I'd never quite understood the gravity of that phrase until this afternoon. See, today I went to a funeral.
The deceased was the brother of a friend of mine - someone I haven't known for very long, nor are we particularly close. He's a recent participant in a morning Bible Study I've begun attending at a local restaurant. Let's call him Steve.
I never met Steve's brother, and as it turns out it's probably a good thing. You see, his brother did some Bad Things. Actually, some Very Bad Things. And it seems he also took the Easy Way Out, if you see my meaning.
The afternoon was cool, but clear and sunny. There were a number of family members and friends at the graveside service, as well as Steve, his father, his wife, and Steve's brother's wife. I and the other members of the Bible study group came together to support our new friend, and we met several folks there. We murmured our condolences, and stayed out of the way. On the other side of the cemetary, some children ran and played amongst the headstones. Every few minutes something that looked like an Air Force radar plane lumbered by, circling the airport area.
Then the graveside service started.

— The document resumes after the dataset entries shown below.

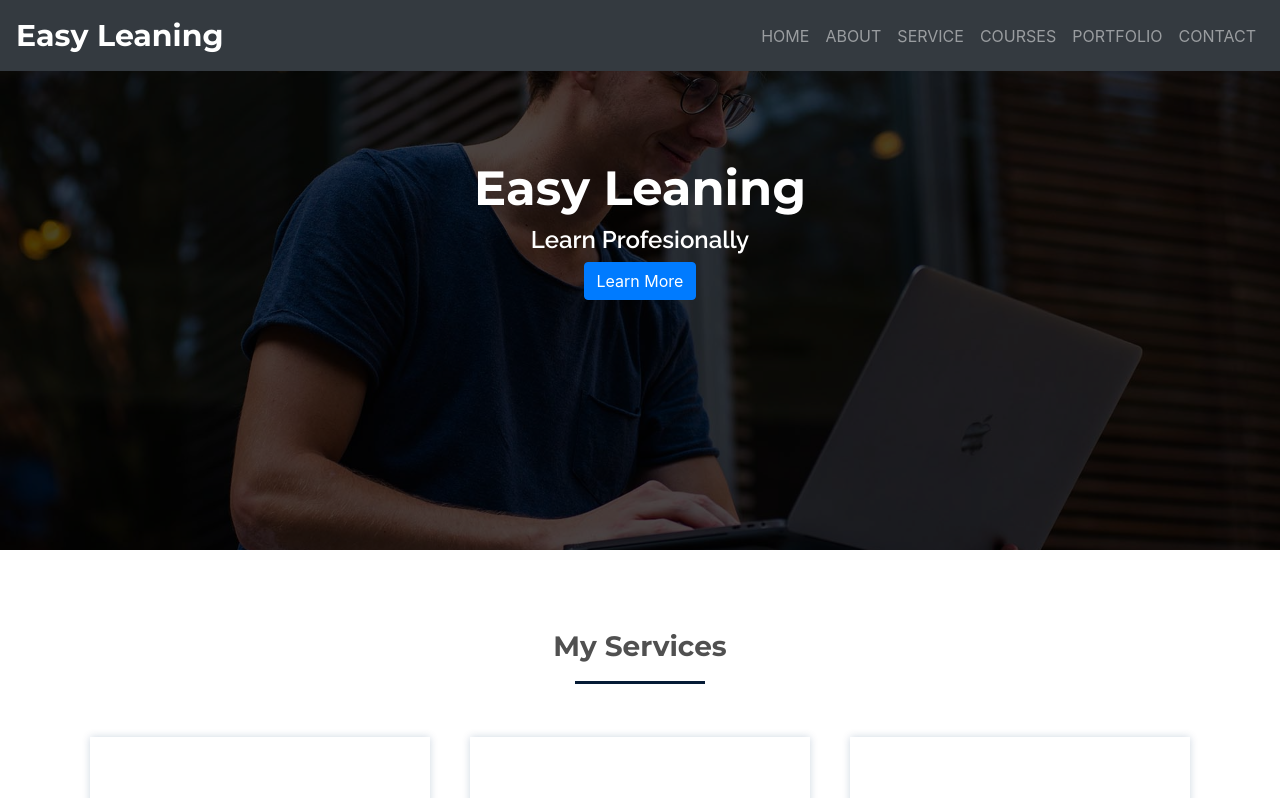
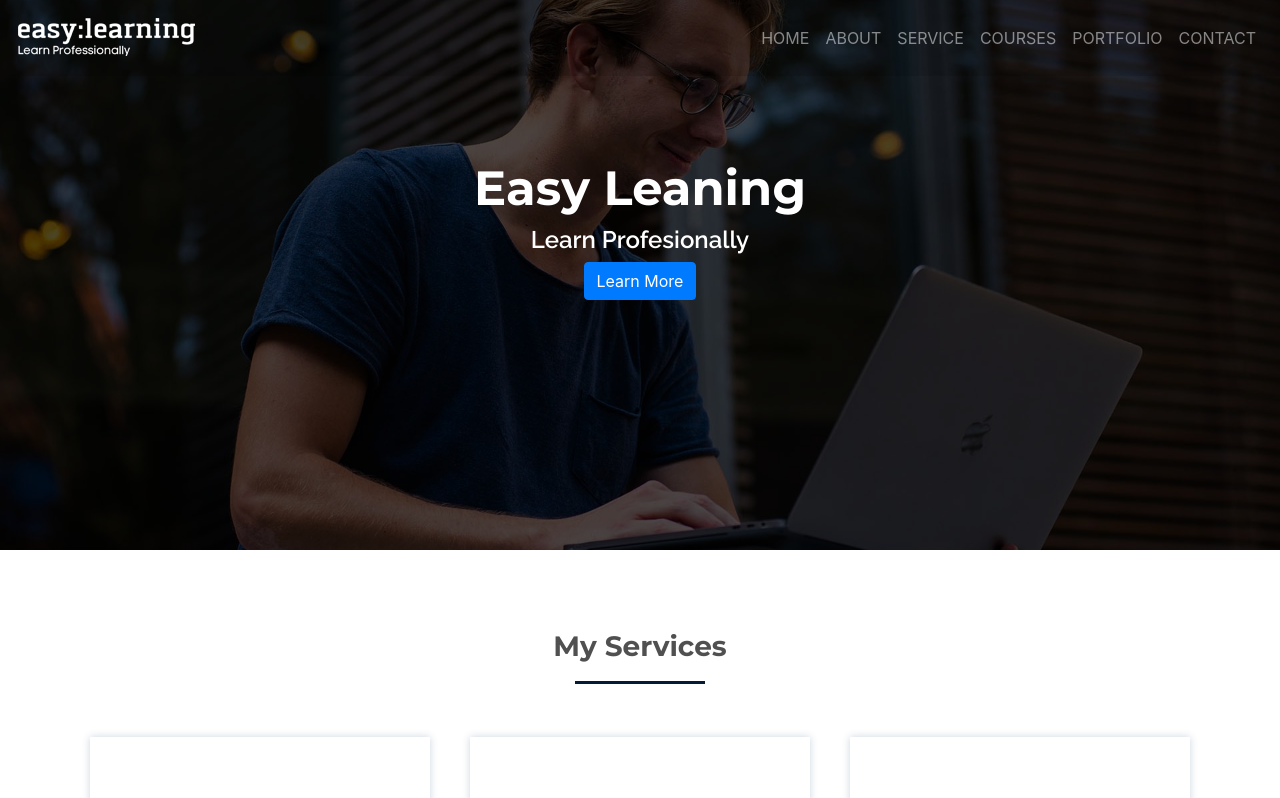
Before and after one commit to kodaishiotsuki/EasyLeaning_frontend, a React (Create React App) app: page / in a window 1280 px wide. Shown: the top 798 px of the page. Built offline with nearby package versions, Linux system fonts and the light colour scheme; a web font is replaced by a local one.

Commit message:
スクロール時にナビゲーションバーの背景色変更

```diff
--- a/src/assets/css/custom.css
+++ b/src/assets/css/custom.css
@@ -108,3 +108,18 @@
   color: #051b35 !important;
   font-size: 30px;
 }
+
+.navBackground {
+  transition: background-color 400ms linear;
+  background-color: rgb(0,0,0,0.1) !important;
+  -ms-transition: background-color 400ms linear;
+  -moz-transition: background-color 400ms linear;
+  -webkit-transition: background-color 400ms linear
+}
+.navBackgroundScroll {
+  transition: background-color 400ms linear;
+  background-color: #ffffff !important;
+  -ms-transition: background-color 400ms linear;
+  -moz-transition: background-color 400ms linear;
+  -webkit-transition: background-color 400ms linear;
+}
--- a/src/components/TopNavgation/TopNavigation.jsx
+++ b/src/components/TopNavgation/TopNavigation.jsx
@@ -1,15 +1,23 @@
 import React, { useEffect, useState } from "react";
 import { Nav, Navbar } from "react-bootstrap";
+import whiteLogo from "../../assets/Image/logo_white.png";
+import blackLogo from "../../assets/Image/logo_black.png";
 
 const TopNavigation = () => {
   const [navBarTitle, setNavBarTitle] = useState("navTitle");
+  const [navBarLogo, setNavBarLogo] = useState(whiteLogo);
+  const [navBackGround, setNavBackGround] = useState("navBackground");
 
   //スクロール条件定義
   const toggleVisibility = () => {
     if (window.scrollY > 100) {
       setNavBarTitle("navTitleScroll");
+      setNavBarLogo(blackLogo);
+      setNavBackGround("navBackgroundScroll");
     } else if (window.scrollY < 100) {
       setNavBarTitle("navTitle");
+      setNavBarLogo(whiteLogo);
+      setNavBackGround("navBackground");
     }
   };
 
@@ -21,9 +29,16 @@ const TopNavigation = () => {
 
   return (
     <>
-      <Navbar collapseOnSelect expand='lg' bg='dark' variant='dark' fixed='top'>
+      <Navbar
+        className={navBackGround}
+        collapseOnSelect
+        expand='lg'
+        bg='dark'
+        variant='dark'
+        fixed='top'
+      >
         <Navbar.Brand className={navBarTitle} href='#home'>
-          Easy Leaning
+          <img src={navBarLogo} alt='' />
         </Navbar.Brand>
         <Navbar.Toggle aria-controls='responsive-navbar-nav' />
         <Navbar.Collapse id='responsive-navbar-nav'>
```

I've always wondered what people would say at my funeral. It's not something I like to dwell on, obviously, but I'd like to think the minister and whoever spoke would find some nice things to say about me. He was a good son, a good father, a good friend. He loved music, he loved theatre, he loved science fiction, he loved things that made people smile. That sort of thing. This service was different, there was none of those platitudes for the brother, because he had done a Very Bad Thing, and because of that he took that Easy Way Out.
The minister's words were words of comfort for his surviving family. While I took some meaning away from them, I wonder if the family were able to hear through their grief. I hope that something of his words will have some resonance with them in the days ahead, because they will need it.
The brother's name was mentioned about twice, both times in context of recalling playful times as a child enjoying his brother, Steve's company. But that was it. The noise of the plane at regular circling intervals provided almost chapter breaks for the me
The service lasted about a half an hour. Muffled sobs throughout the assembly, but for most a look of quiet bewilderment. What only 48 hours earlier had been trouble, but trouble that could be dealt with and atoned for - now is a new kind of trouble. And this will never fully heal.
Sometimes you think about the choices you make in life, and you feel proud of the paths you've chosen. Not "pride" proud, but happy - happy the paths you took led you to thouch people's lives that made you richer, and enrichened them. Experiences that you remember and build on, that pointed you to new, deeper experiences. People you met, people you've helped, people you've loved.
Others take the wrong path, and ahead lies nothing but chaos and tragedy and tears and mystery.
As we drove away, I realized the plane must have finally landed several minutes before. Some people choose to end their pain in the their own way, and for them it stops. For those left behind, the guilt and loss goes on and on.
Lord grant them comfort.